When I was three, my parents dropped acid and took me to see Thumbelina. I remember this vividly: I was so little that I stood to watch the movie and they laughed so hysterically throughout the whole movie that every once in a while, I had to turn around and tell them to be quiet. It was snowing outside and they called a taxi for us to get back to the hotel. I remember that it took them a long time to get it together to call the taxi.
When I was four or five and backstage at the Roxy with my dad and Cheech and some other people, I took a joint one of the hippie roadies was passing around and put it to my lips, pretending to smoke. Everyone laughed and it felt good making people laugh. Did I make this up? It never happened again, but I do remember it. My mom is going to read this and say, “Precious, I would never have let that happen” but I swear it did. The smell of pot always reminds me of my father.
One night, after I graduated from college and was working at a fancy sushi restaurant in the Hollywood Hills, I waited on Timothy Leary, an old friend of my dad’s that I’d known since I was a kid. When I told him that I’d gotten a college degree, he said, “You’re my hero!” quite theatrically. I guess his own children didn’t go to school but the irony of the fact that he told me this while I served him miso soup was not lost on me.
The first time I got stoned was with my older sister at a party she took me to. I was 16 years old and I sat between her and a Rastafarian dude and fell asleep on the way home. I got stoned with my dad when I was 17 at a party in the Malibu colony. We were standing together on a deck and he looked so proud when I took the joint from him that it really annoyed me. “Don’t get any funny ideas,” I thought. “I’m still the rebel in our family. I’m still the straight daughter.” Smoking pot was something my dad did. I wanted to drink Diet Coke and smoke cigarettes. Ah, the 80’s.
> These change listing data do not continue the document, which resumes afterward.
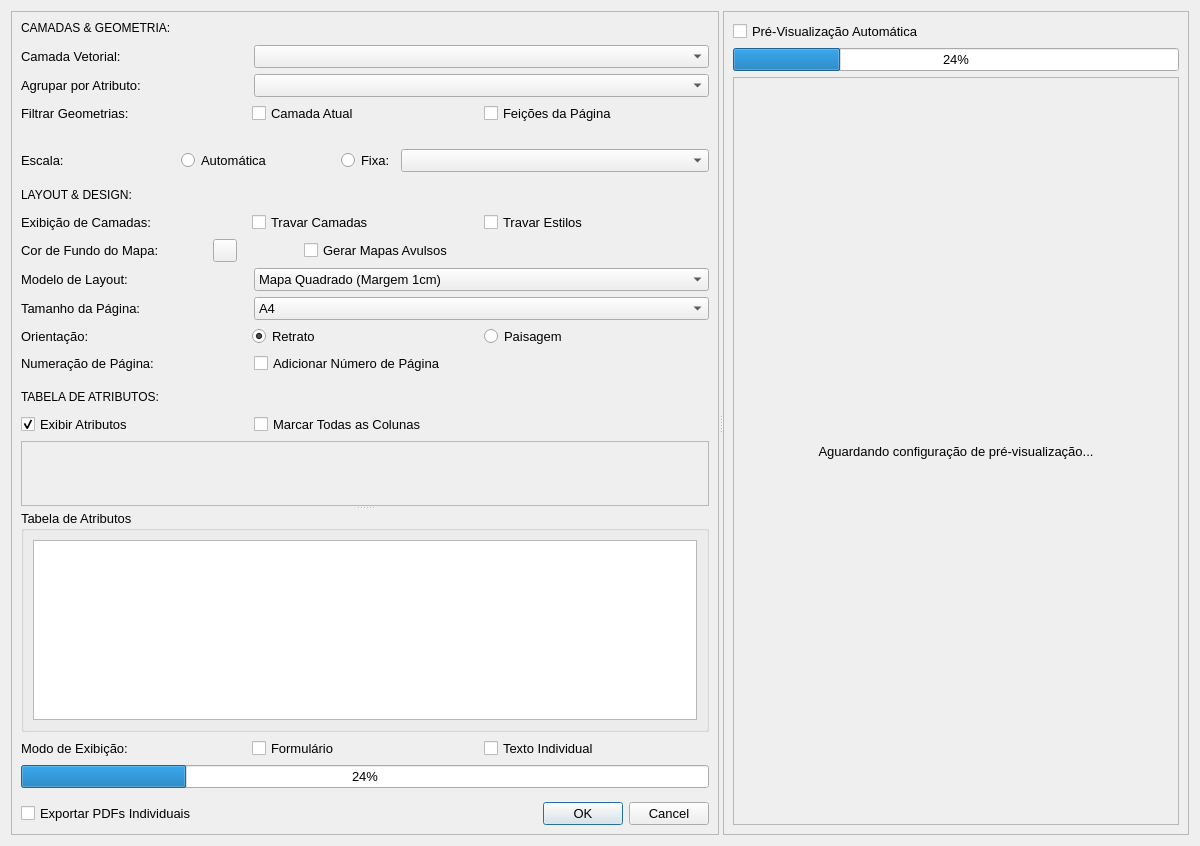
First picture: the form in vector_to_map_dialog_base.ui, repository matheusdurso/VectorToMap, before the edit.
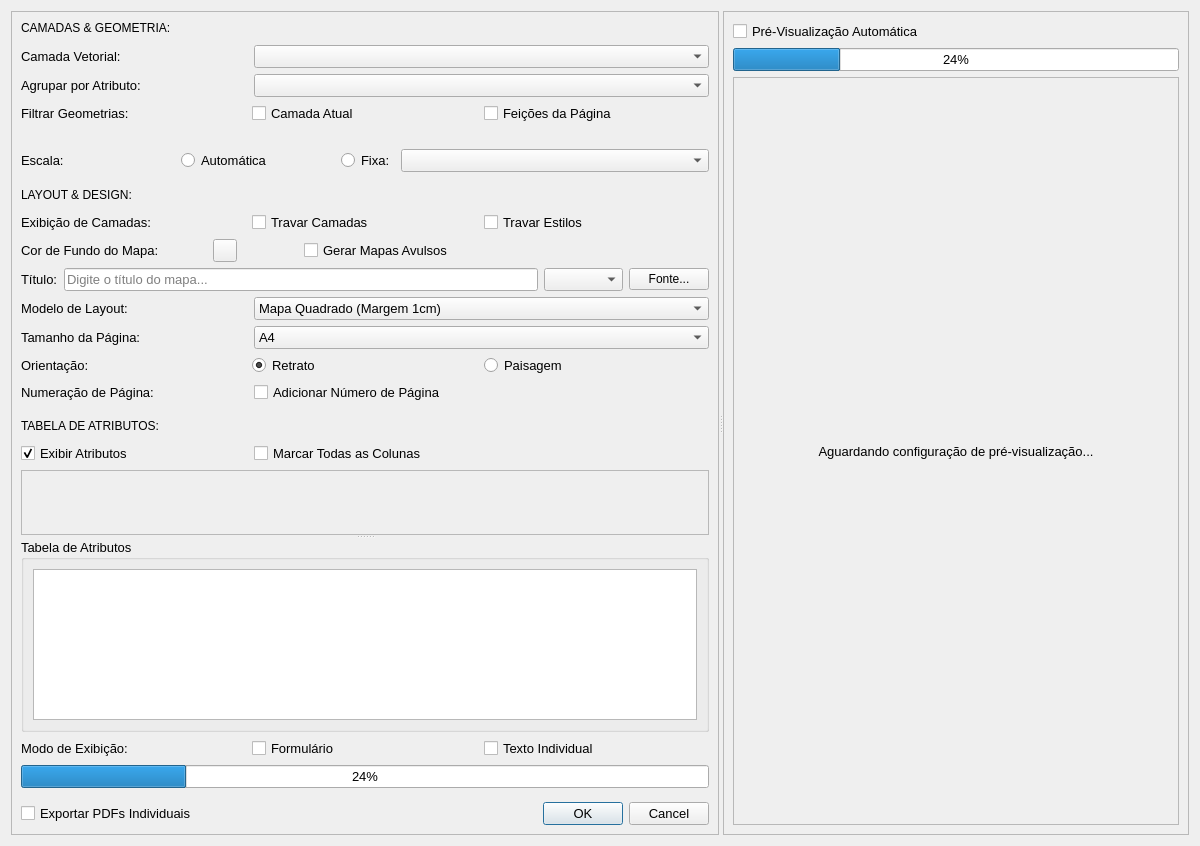
Second picture: the form after the edit. Custom widgets are drawn as their Qt base class.

Commit message: feat: adiciona título configurável (fonte e alinhamento) e ajusta z-index para sobreposição do mapa

What changed in the file:
```diff
--- a/vector_to_map_dialog_base.ui
+++ b/vector_to_map_dialog_base.ui
@@ -50,8 +50,8 @@
         <rect>
          <x>0</x>
          <y>0</y>
-         <width>688</width>
-         <height>856</height>
+         <width>712</width>
+         <height>893</height>
         </rect>
        </property>
        <layout class="QVBoxLayout" name="verticalLayout_4">
@@ -368,6 +368,44 @@
           </item>
          </layout>
         </item>
+        <item>
+         <layout class="QHBoxLayout" name="horizontalLayout_18">
+          <property name="topMargin">
+           <number>0</number>
+          </property>
+          <item>
+           <widget class="QLabel" name="label_15">
+            <property name="text">
+             <string>Título:</string>
+            </property>
+           </widget>
+          </item>
+          <item>
+           <widget class="QLineEdit" name="lineEdit_titulo">
+            <property name="placeholderText">
+             <string>Digite o título do mapa...</string>
+            </property>
+           </widget>
+          </item>
+          <item>
+           <widget class="QComboBox" name="combo_alinhamento_titulo"/>
+          </item>
+          <item>
+           <widget class="QPushButton" name="btn_fonte_titulo">
+            <property name="font">
+             <font>
+              <pointsize>9</pointsize>
+              <weight>50</weight>
+              <bold>false</bold>
+             </font>
+            </property>
+            <property name="text">
+             <string>Fonte...</string>
+            </property>
+           </widget>
+          </item>
+         </layout>
+        </item>
         <item>
          <layout class="QHBoxLayout" name="horizontalLayout_3" stretch="1,2">
           <property name="topMargin">
@@ -658,7 +696,7 @@
              <rect>
               <x>0</x>
               <y>0</y>
-              <width>664</width>
+              <width>688</width>
               <height>63</height>
              </rect>
             </property>
```
Left out of the diff: 2 changed lines with no effect on the pictures. The commit also changes 2 other files.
I feel like I’ve spent a lifetime defending my dad. And I’ll tell you what I always say: he’s an incredibly spiritual and well-balanced guy. My parents are still together. They didn’t really go to many parties when I was growing up. I never witnessed people doing cocaine, heroin or drugs of that ilk. The Thumbelina acid trip wasn’t the norm. Back in the 60’s and early 70’s, doing drugs, to them, was an act of revolution. But my father has always worked out and eaten healthy. The whole pot-smoking icon is, really, just a persona. Yes, he’s smoked pot my whole life. But the dopey pothead character is something he created.
In February of 2003, the DEA raided my parents’ house as part of Ashcroft’s Operation Pipe Dreams. My entrepreneurial brother, Paris, had a waterpipe business and one of his sales staff unknowingly sold and shipped a bong to a fictitious head shop (set up by the DEA) in Beaver Falls, Pennsylvania. I know it sounds like the B plot to a Cheech and Chong movie, but it really happened. Even though stores sell bongs, there’s a federal law that makes selling drug paraphernalia illegal and each state has their own individual laws.
My mother and father were investors in my brother’s business and the morning of the raid, the DEA told my father that if he pled guilty, my brother and my mother would not be charged. We thought he would get house arrest but they sentenced him to nine months in prison and the opposing lawyer stated that my dad had made his fortune "glamorizing the illegal use and distribution of marijuana and trivializing law-enforcement efforts to combat drug use.” We were blindsided by the verdict.
My attitude about being the daughter of a drug icon changed when my dad went to prison. I realized that you should not mess with the federal government and that “following the rules” and “being good” gets you nowhere. He had not been treated fairly. The US government spent millions of dollars on Operation Pipe Dreams, which coincidentally, happened alongside Operation Iraqi Freedom. Disillusioned is too mild a word to describe how I felt. I was incensed.